Records excerpted from a collection
----
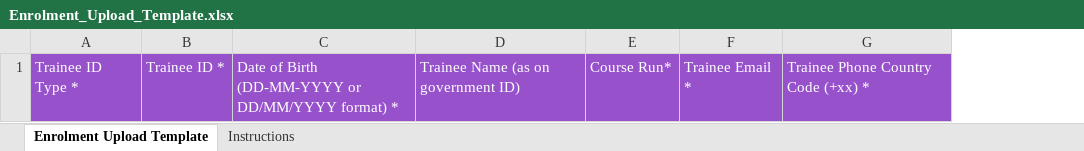
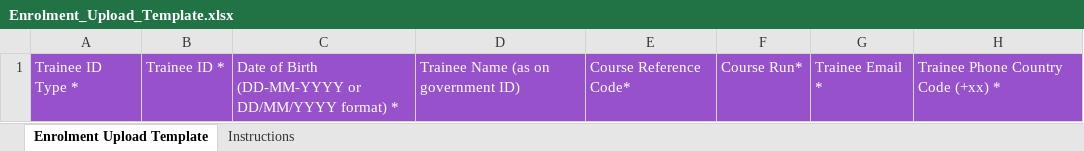
Before and after one commit to alfredang/AI-LMS-TMS, an Excel workbook: public/ssg_templates/Enrolment_Upload_Template.xlsx, sheet Enrolment Upload Template, drawn as a sheet; only a part is shown; values as stored, in another font and other column widths than the file's, no borders; the diff names each change by its address in the sheet, - before the commit and + after, or states it on an @@ line.

Commit message:
updated bulk enrolment excel template
Enhanced Bulk Enrolment System:
- Added Enrolment Template download button with matching styling
- Created /api/enrolments/bulk-create endpoint for database insertion
- Implemented auto-insert to database after successful SSG enrolments (status 200)
- Auto-creates courses, learners, and course runs if they don't exist
- Added duplicate enrolment detection and prevention

UI/UX Improvements:
- Simplified error messages (removed field prefixes, showing clean messages)
- Fixed dark/light theme support for Upload Course Runs view
- Fixed dark/light theme support for Upload Enrolments view
- Enhanced Button component ghost variant with proper dark mode colors
  - Light: text-gray-700 with gray-100 hover
  - Dark: text-gray-200 with gray-700 hover

Database Integration:
- Checks course existence by course_code, creates if missing
- Checks learner existence by email, creates with temp password if missing
- Checks course run existence, creates if missing
- Inserts into enrollment and ssg_enrolments tables
- Transaction-based with rollback on errors

Documentation:
- Added comprehensive bulk-enrolment-integration.md guide
- Includes n8n webhook integration instructions
- Database schema details and testing procedures

Files Modified:
- components/admin/BulkEnrolmentViews.tsx
- components/admin/GrantManagementViews.tsx
- components/ui/Button.tsx
- pages/api/enrolments/bulk-create.ts (new)
- docs/bulk-enrolment-integration.md (new)

```diff
--- a/public/ssg_templates/Enrolment_Upload_Template.xlsx (sheet Enrolment Upload Template)
+++ b/public/ssg_templates/Enrolment_Upload_Template.xlsx (sheet Enrolment Upload Template)
+column E, row 1: Course Reference Code*
```
Also changed, not shown: 9 other files.
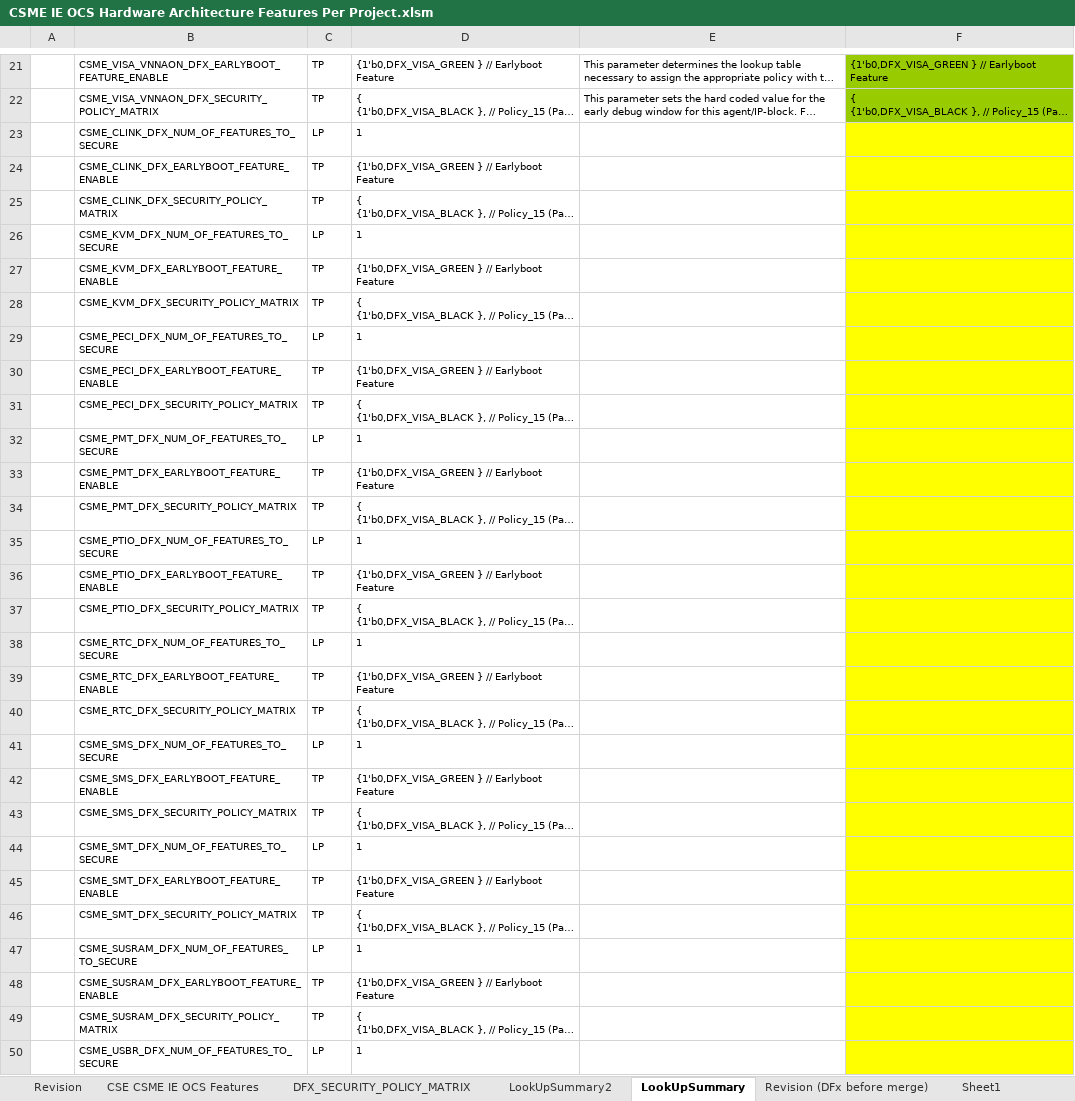
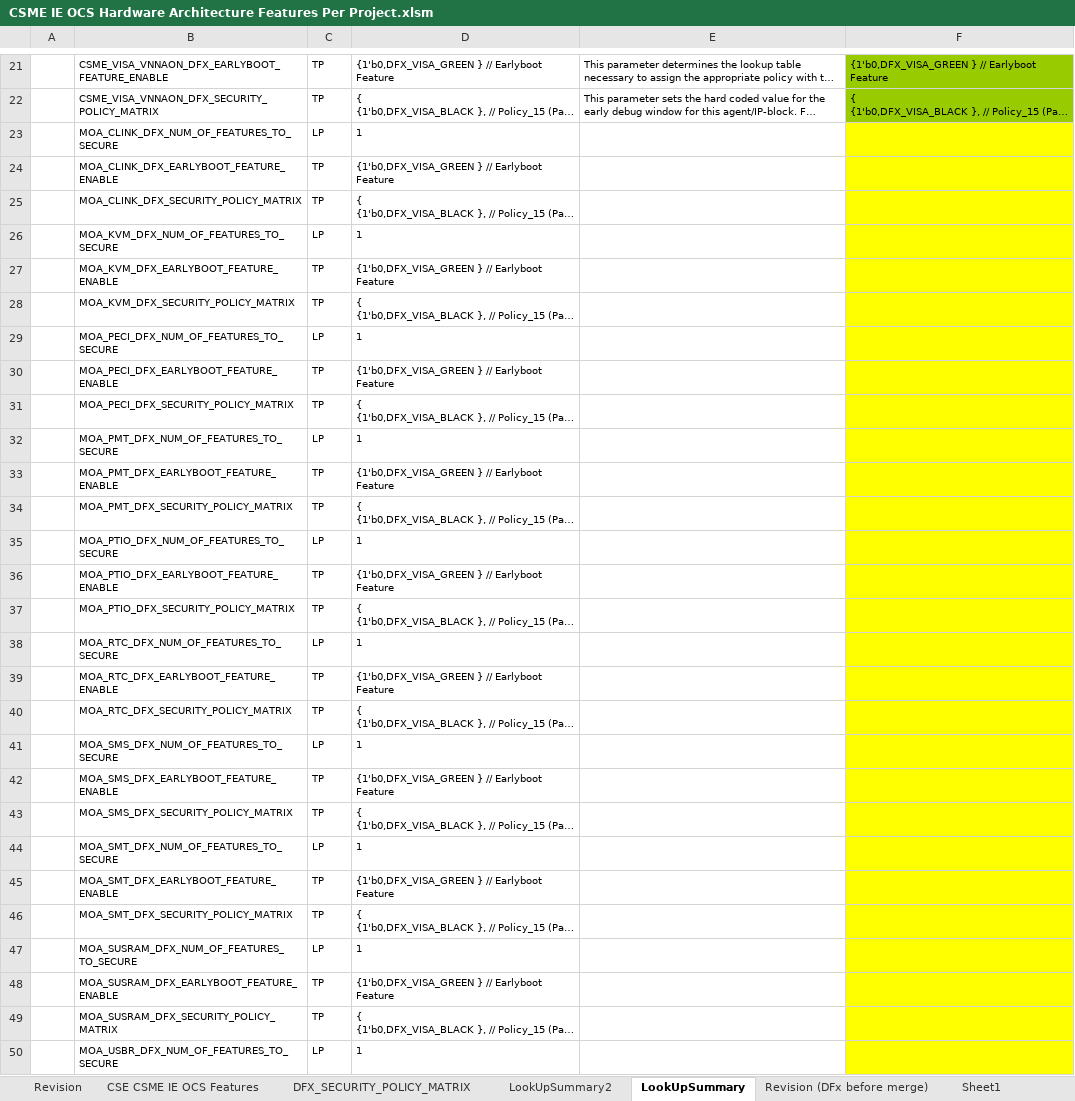
Before and after one commit to jasonx-tsao/exp_vtb, an Excel workbook: ArchSpecs/Working/CSME IE OCS Hardware Architecture Features Per Project.xlsm, sheet LookUpSummary, drawn as a sheet; only a part is shown, gaps mark what is left out; long unchanged cells end in …; values as stored, in another font and other column widths than the file's, no borders; charts and pictures and conditional formats not drawn; the diff covers the shown part only; the diff names each change by its address in the sheet, - before the commit and + after, or states it on an @@ line.

Commit message:
180	05/19/21	Siang Lin Tan	">> In tab ""DFX_SECURITY_POLICY_MATRIX"", ""LookUpSummary"" and  ""LookUpSummary2"", change the csme_<xxx> to moa_<xxx> where xxx refer to CM IP, per Satish's feedback >> In Tab ""CSE CSME IE OCS Features"", add the address range as note into those row corresponding to LT MMIO range related feature"
[git-p4: depot-paths = "//depot/projects/coe/CSME/": change = 798795]

```diff
--- a/ArchSpecs/Working/CSME IE OCS Hardware Architecture Features Per Project.xlsm (sheet LookUpSummary)
+++ b/ArchSpecs/Working/CSME IE OCS Hardware Architecture Features Per Project.xlsm (sheet LookUpSummary)
-B23: CSME_CLINK_DFX_NUM_OF_FEATURES_TO_SECURE
+B23: MOA_CLINK_DFX_NUM_OF_FEATURES_TO_SECURE
-B24: CSME_CLINK_DFX_EARLYBOOT_FEATURE_ENABLE
+B24: MOA_CLINK_DFX_EARLYBOOT_FEATURE_ENABLE
-B25: CSME_CLINK_DFX_SECURITY_POLICY_MATRIX
+B25: MOA_CLINK_DFX_SECURITY_POLICY_MATRIX
-B26: CSME_KVM_DFX_NUM_OF_FEATURES_TO_SECURE
+B26: MOA_KVM_DFX_NUM_OF_FEATURES_TO_SECURE
-B27: CSME_KVM_DFX_EARLYBOOT_FEATURE_ENABLE
+B27: MOA_KVM_DFX_EARLYBOOT_FEATURE_ENABLE
-B28: CSME_KVM_DFX_SECURITY_POLICY_MATRIX
+B28: MOA_KVM_DFX_SECURITY_POLICY_MATRIX
-B29: CSME_PECI_DFX_NUM_OF_FEATURES_TO_SECURE
+B29: MOA_PECI_DFX_NUM_OF_FEATURES_TO_SECURE
-B30: CSME_PECI_DFX_EARLYBOOT_FEATURE_ENABLE
+B30: MOA_PECI_DFX_EARLYBOOT_FEATURE_ENABLE
-B31: CSME_PECI_DFX_SECURITY_POLICY_MATRIX
+B31: MOA_PECI_DFX_SECURITY_POLICY_MATRIX
-B32: CSME_PMT_DFX_NUM_OF_FEATURES_TO_SECURE
+B32: MOA_PMT_DFX_NUM_OF_FEATURES_TO_SECURE
-B33: CSME_PMT_DFX_EARLYBOOT_FEATURE_ENABLE
+B33: MOA_PMT_DFX_EARLYBOOT_FEATURE_ENABLE
-B34: CSME_PMT_DFX_SECURITY_POLICY_MATRIX
+B34: MOA_PMT_DFX_SECURITY_POLICY_MATRIX
-B35: CSME_PTIO_DFX_NUM_OF_FEATURES_TO_SECURE
+B35: MOA_PTIO_DFX_NUM_OF_FEATURES_TO_SECURE
-B36: CSME_PTIO_DFX_EARLYBOOT_FEATURE_ENABLE
+B36: MOA_PTIO_DFX_EARLYBOOT_FEATURE_ENABLE
-B37: CSME_PTIO_DFX_SECURITY_POLICY_MATRIX
+B37: MOA_PTIO_DFX_SECURITY_POLICY_MATRIX
-B38: CSME_RTC_DFX_NUM_OF_FEATURES_TO_SECURE
+B38: MOA_RTC_DFX_NUM_OF_FEATURES_TO_SECURE
-B39: CSME_RTC_DFX_EARLYBOOT_FEATURE_ENABLE
+B39: MOA_RTC_DFX_EARLYBOOT_FEATURE_ENABLE
-B40: CSME_RTC_DFX_SECURITY_POLICY_MATRIX
+B40: MOA_RTC_DFX_SECURITY_POLICY_MATRIX
-B41: CSME_SMS_DFX_NUM_OF_FEATURES_TO_SECURE
+B41: MOA_SMS_DFX_NUM_OF_FEATURES_TO_SECURE
-B42: CSME_SMS_DFX_EARLYBOOT_FEATURE_ENABLE
+B42: MOA_SMS_DFX_EARLYBOOT_FEATURE_ENABLE
-B43: CSME_SMS_DFX_SECURITY_POLICY_MATRIX
+B43: MOA_SMS_DFX_SECURITY_POLICY_MATRIX
-B44: CSME_SMT_DFX_NUM_OF_FEATURES_TO_SECURE
+B44: MOA_SMT_DFX_NUM_OF_FEATURES_TO_SECURE
-B45: CSME_SMT_DFX_EARLYBOOT_FEATURE_ENABLE
+B45: MOA_SMT_DFX_EARLYBOOT_FEATURE_ENABLE
-B46: CSME_SMT_DFX_SECURITY_POLICY_MATRIX
+B46: MOA_SMT_DFX_SECURITY_POLICY_MATRIX
-B47: CSME_SUSRAM_DFX_NUM_OF_FEATURES_TO_SECURE
+B47: MOA_SUSRAM_DFX_NUM_OF_FEATURES_TO_SECURE
-B48: CSME_SUSRAM_DFX_EARLYBOOT_FEATURE_ENABLE
+B48: MOA_SUSRAM_DFX_EARLYBOOT_FEATURE_ENABLE
-B49: CSME_SUSRAM_DFX_SECURITY_POLICY_MATRIX
+B49: MOA_SUSRAM_DFX_SECURITY_POLICY_MATRIX
-B50: CSME_USBR_DFX_NUM_OF_FEATURES_TO_SECURE
+B50: MOA_USBR_DFX_NUM_OF_FEATURES_TO_SECURE
```
Also changed, not shown: 2 edited cells elsewhere in this sheet, sheet CSE CSME IE OCS Features, sheet DFX_SECURITY_POLICY_MATRIX, sheet LookUpSummary2, sheet Revision, charts or pictures.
----
WHAT YOU WILL DO >>
Since only the text is wanted, repeat all the records above exactly and omit the pictures.

RESULT OF THE EXERCISE >>
Before and after one commit to alfredang/AI-LMS-TMS, an Excel workbook: public/ssg_templates/Enrolment_Upload_Template.xlsx, sheet Enrolment Upload Template, drawn as a sheet; only a part is shown; values as stored, in another font and other column widths than the file's, no borders; the diff names each change by its address in the sheet, - before the commit and + after, or states it on an @@ line.

Commit message:
updated bulk enrolment excel template
Enhanced Bulk Enrolment System:
- Added Enrolment Template download button with matching styling
- Created /api/enrolments/bulk-create endpoint for database insertion
- Implemented auto-insert to database after successful SSG enrolments (status 200)
- Auto-creates courses, learners, and course runs if they don't exist
- Added duplicate enrolment detection and prevention

UI/UX Improvements:
- Simplified error messages (removed field prefixes, showing clean messages)
- Fixed dark/light theme support for Upload Course Runs view
- Fixed dark/light theme support for Upload Enrolments view
- Enhanced Button component ghost variant with proper dark mode colors
  - Light: text-gray-700 with gray-100 hover
  - Dark: text-gray-200 with gray-700 hover

Database Integration:
- Checks course existence by course_code, creates if missing
- Checks learner existence by email, creates with temp password if missing
- Checks course run existence, creates if missing
- Inserts into enrollment and ssg_enrolments tables
- Transaction-based with rollback on errors

Documentation:
- Added comprehensive bulk-enrolment-integration.md guide
- Includes n8n webhook integration instructions
- Database schema details and testing procedures

Files Modified:
- components/admin/BulkEnrolmentViews.tsx
- components/admin/GrantManagementViews.tsx
- components/ui/Button.tsx
- pages/api/enrolments/bulk-create.ts (new)
- docs/bulk-enrolment-integration.md (new)

```diff
--- a/public/ssg_templates/Enrolment_Upload_Template.xlsx (sheet Enrolment Upload Template)
+++ b/public/ssg_templates/Enrolment_Upload_Template.xlsx (sheet Enrolment Upload Template)
+column E, row 1: Course Reference Code*
```
Also changed, not shown: 9 other files.
Before and after one commit to jasonx-tsao/exp_vtb, an Excel workbook: ArchSpecs/Working/CSME IE OCS Hardware Architecture Features Per Project.xlsm, sheet LookUpSummary, drawn as a sheet; only a part is shown, gaps mark what is left out; long unchanged cells end in …; values as stored, in another font and other column widths than the file's, no borders; charts and pictures and conditional formats not drawn; the diff covers the shown part only; the diff names each change by its address in the sheet, - before the commit and + after, or states it on an @@ line.

Commit message:
180	05/19/21	Siang Lin Tan	">> In tab ""DFX_SECURITY_POLICY_MATRIX"", ""LookUpSummary"" and  ""LookUpSummary2"", change the csme_<xxx> to moa_<xxx> where xxx refer to CM IP, per Satish's feedback >> In Tab ""CSE CSME IE OCS Features"", add the address range as note into those row corresponding to LT MMIO range related feature"
[git-p4: depot-paths = "//depot/projects/coe/CSME/": change = 798795]

```diff
--- a/ArchSpecs/Working/CSME IE OCS Hardware Architecture Features Per Project.xlsm (sheet LookUpSummary)
+++ b/ArchSpecs/Working/CSME IE OCS Hardware Architecture Features Per Project.xlsm (sheet LookUpSummary)
-B23: CSME_CLINK_DFX_NUM_OF_FEATURES_TO_SECURE
+B23: MOA_CLINK_DFX_NUM_OF_FEATURES_TO_SECURE
-B24: CSME_CLINK_DFX_EARLYBOOT_FEATURE_ENABLE
+B24: MOA_CLINK_DFX_EARLYBOOT_FEATURE_ENABLE
-B25: CSME_CLINK_DFX_SECURITY_POLICY_MATRIX
+B25: MOA_CLINK_DFX_SECURITY_POLICY_MATRIX
-B26: CSME_KVM_DFX_NUM_OF_FEATURES_TO_SECURE
+B26: MOA_KVM_DFX_NUM_OF_FEATURES_TO_SECURE
-B27: CSME_KVM_DFX_EARLYBOOT_FEATURE_ENABLE
+B27: MOA_KVM_DFX_EARLYBOOT_FEATURE_ENABLE
-B28: CSME_KVM_DFX_SECURITY_POLICY_MATRIX
+B28: MOA_KVM_DFX_SECURITY_POLICY_MATRIX
-B29: CSME_PECI_DFX_NUM_OF_FEATURES_TO_SECURE
+B29: MOA_PECI_DFX_NUM_OF_FEATURES_TO_SECURE
-B30: CSME_PECI_DFX_EARLYBOOT_FEATURE_ENABLE
+B30: MOA_PECI_DFX_EARLYBOOT_FEATURE_ENABLE
-B31: CSME_PECI_DFX_SECURITY_POLICY_MATRIX
+B31: MOA_PECI_DFX_SECURITY_POLICY_MATRIX
-B32: CSME_PMT_DFX_NUM_OF_FEATURES_TO_SECURE
+B32: MOA_PMT_DFX_NUM_OF_FEATURES_TO_SECURE
-B33: CSME_PMT_DFX_EARLYBOOT_FEATURE_ENABLE
+B33: MOA_PMT_DFX_EARLYBOOT_FEATURE_ENABLE
-B34: CSME_PMT_DFX_SECURITY_POLICY_MATRIX
+B34: MOA_PMT_DFX_SECURITY_POLICY_MATRIX
-B35: CSME_PTIO_DFX_NUM_OF_FEATURES_TO_SECURE
+B35: MOA_PTIO_DFX_NUM_OF_FEATURES_TO_SECURE
-B36: CSME_PTIO_DFX_EARLYBOOT_FEATURE_ENABLE
+B36: MOA_PTIO_DFX_EARLYBOOT_FEATURE_ENABLE
-B37: CSME_PTIO_DFX_SECURITY_POLICY_MATRIX
+B37: MOA_PTIO_DFX_SECURITY_POLICY_MATRIX
-B38: CSME_RTC_DFX_NUM_OF_FEATURES_TO_SECURE
+B38: MOA_RTC_DFX_NUM_OF_FEATURES_TO_SECURE
-B39: CSME_RTC_DFX_EARLYBOOT_FEATURE_ENABLE
+B39: MOA_RTC_DFX_EARLYBOOT_FEATURE_ENABLE
-B40: CSME_RTC_DFX_SECURITY_POLICY_MATRIX
+B40: MOA_RTC_DFX_SECURITY_POLICY_MATRIX
-B41: CSME_SMS_DFX_NUM_OF_FEATURES_TO_SECURE
+B41: MOA_SMS_DFX_NUM_OF_FEATURES_TO_SECURE
-B42: CSME_SMS_DFX_EARLYBOOT_FEATURE_ENABLE
+B42: MOA_SMS_DFX_EARLYBOOT_FEATURE_ENABLE
-B43: CSME_SMS_DFX_SECURITY_POLICY_MATRIX
+B43: MOA_SMS_DFX_SECURITY_POLICY_MATRIX
-B44: CSME_SMT_DFX_NUM_OF_FEATURES_TO_SECURE
+B44: MOA_SMT_DFX_NUM_OF_FEATURES_TO_SECURE
-B45: CSME_SMT_DFX_EARLYBOOT_FEATURE_ENABLE
+B45: MOA_SMT_DFX_EARLYBOOT_FEATURE_ENABLE
-B46: CSME_SMT_DFX_SECURITY_POLICY_MATRIX
+B46: MOA_SMT_DFX_SECURITY_POLICY_MATRIX
-B47: CSME_SUSRAM_DFX_NUM_OF_FEATURES_TO_SECURE
+B47: MOA_SUSRAM_DFX_NUM_OF_FEATURES_TO_SECURE
-B48: CSME_SUSRAM_DFX_EARLYBOOT_FEATURE_ENABLE
+B48: MOA_SUSRAM_DFX_EARLYBOOT_FEATURE_ENABLE
-B49: CSME_SUSRAM_DFX_SECURITY_POLICY_MATRIX
+B49: MOA_SUSRAM_DFX_SECURITY_POLICY_MATRIX
-B50: CSME_USBR_DFX_NUM_OF_FEATURES_TO_SECURE
+B50: MOA_USBR_DFX_NUM_OF_FEATURES_TO_SECURE
```
Also changed, not shown: 2 edited cells elsewhere in this sheet, sheet CSE CSME IE OCS Features, sheet DFX_SECURITY_POLICY_MATRIX, sheet LookUpSummary2, sheet Revision, charts or pictures.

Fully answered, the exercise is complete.